There's a mis-match going on, in many cases. Trying to use a diet or type of workout that produced good results for someone else can be like changing the fuel-filter in your car to try to improve its performance because that worked for your brother -- but if the problem is a clogged AIR filter instead, YOUR car won't run any better.
I have to conclude that the best way to choose a regimen that will work for YOU is essentially how i decide which of various similar products to buy on Amazon: you read a couple of the positive reviews, and a couple of the negative reviews, THEN think about the tone of each before developing an opinion of who is credible. So many diet books and sites give examples of success stories and testimonials.... It's only if the good reviews come from people LIKE YOU, and the negative comments are from dissimilar individuals, that you can reasonably assume they're relevant in your case!
Then, you may have to match your key activity to an eating style that will specifically support it (or vice versa). Again, there are SO many little tricks and tweaks that people have worked out for themselves -- intermittent fasting, supplement use, various carb-intake levels, starch VS fructose, etc. You may simply LIKE doing certain things, but if all of them don't work right TOGETHER for YOUR physiology, they might not be right for you in an "active improvement stage" even if they're fine for maintenance.
It's a good idea to start with basics again, and become thoroughly equilibrated THERE, then add in new techniques very slowly, one at a time. If weight loss is the aim, re-read the WHOLE Atkins book and follow the rules strictly for a goodly period of time. Usually, when we re-start Induction we aren't sufficient purists -- we use the compromises we learned some time ago, which COULD be the stumbling block that derailed us before. Also, the first time we read the book, it was all new and there was a lot to absorb; now that we're more familiar with the philosophy, if we read it again it's very possible we'll notice a point that didn't click for us when we were newbies.
Back when i was actively fencing, it was impressed upon us that the best way to cement one's own mastery was to teach the basics to someone else. All the little things that are so important may be forgotten or at least placed on the back burner as we progress. When we revisit the details that are important for the beginner to know, we tend to clean up our act and correct sloppiness that has infiltrated our style.

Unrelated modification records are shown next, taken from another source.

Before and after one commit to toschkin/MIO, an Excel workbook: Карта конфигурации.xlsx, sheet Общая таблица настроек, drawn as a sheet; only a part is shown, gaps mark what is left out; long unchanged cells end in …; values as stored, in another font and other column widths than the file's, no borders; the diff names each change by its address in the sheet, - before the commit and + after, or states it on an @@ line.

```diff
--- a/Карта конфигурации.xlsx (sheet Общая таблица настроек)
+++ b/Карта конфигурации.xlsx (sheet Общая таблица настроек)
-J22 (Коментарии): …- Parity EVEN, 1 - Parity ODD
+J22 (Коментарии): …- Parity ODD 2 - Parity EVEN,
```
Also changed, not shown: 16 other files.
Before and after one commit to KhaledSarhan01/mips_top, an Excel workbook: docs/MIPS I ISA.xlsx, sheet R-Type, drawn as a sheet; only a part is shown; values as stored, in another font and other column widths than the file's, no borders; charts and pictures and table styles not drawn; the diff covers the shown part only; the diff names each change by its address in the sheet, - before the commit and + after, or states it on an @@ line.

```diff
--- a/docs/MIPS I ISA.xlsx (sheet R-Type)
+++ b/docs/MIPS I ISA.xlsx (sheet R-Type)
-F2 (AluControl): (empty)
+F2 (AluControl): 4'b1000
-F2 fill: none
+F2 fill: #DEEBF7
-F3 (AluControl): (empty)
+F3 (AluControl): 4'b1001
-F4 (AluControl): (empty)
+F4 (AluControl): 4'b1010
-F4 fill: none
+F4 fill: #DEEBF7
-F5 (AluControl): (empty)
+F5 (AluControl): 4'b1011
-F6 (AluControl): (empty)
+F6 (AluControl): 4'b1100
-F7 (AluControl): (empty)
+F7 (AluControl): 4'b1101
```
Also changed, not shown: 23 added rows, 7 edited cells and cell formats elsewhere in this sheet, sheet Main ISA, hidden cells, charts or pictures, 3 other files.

...I really do need to finish reading "Zen Mind, Beginner's Mind" -- sounds like an important key.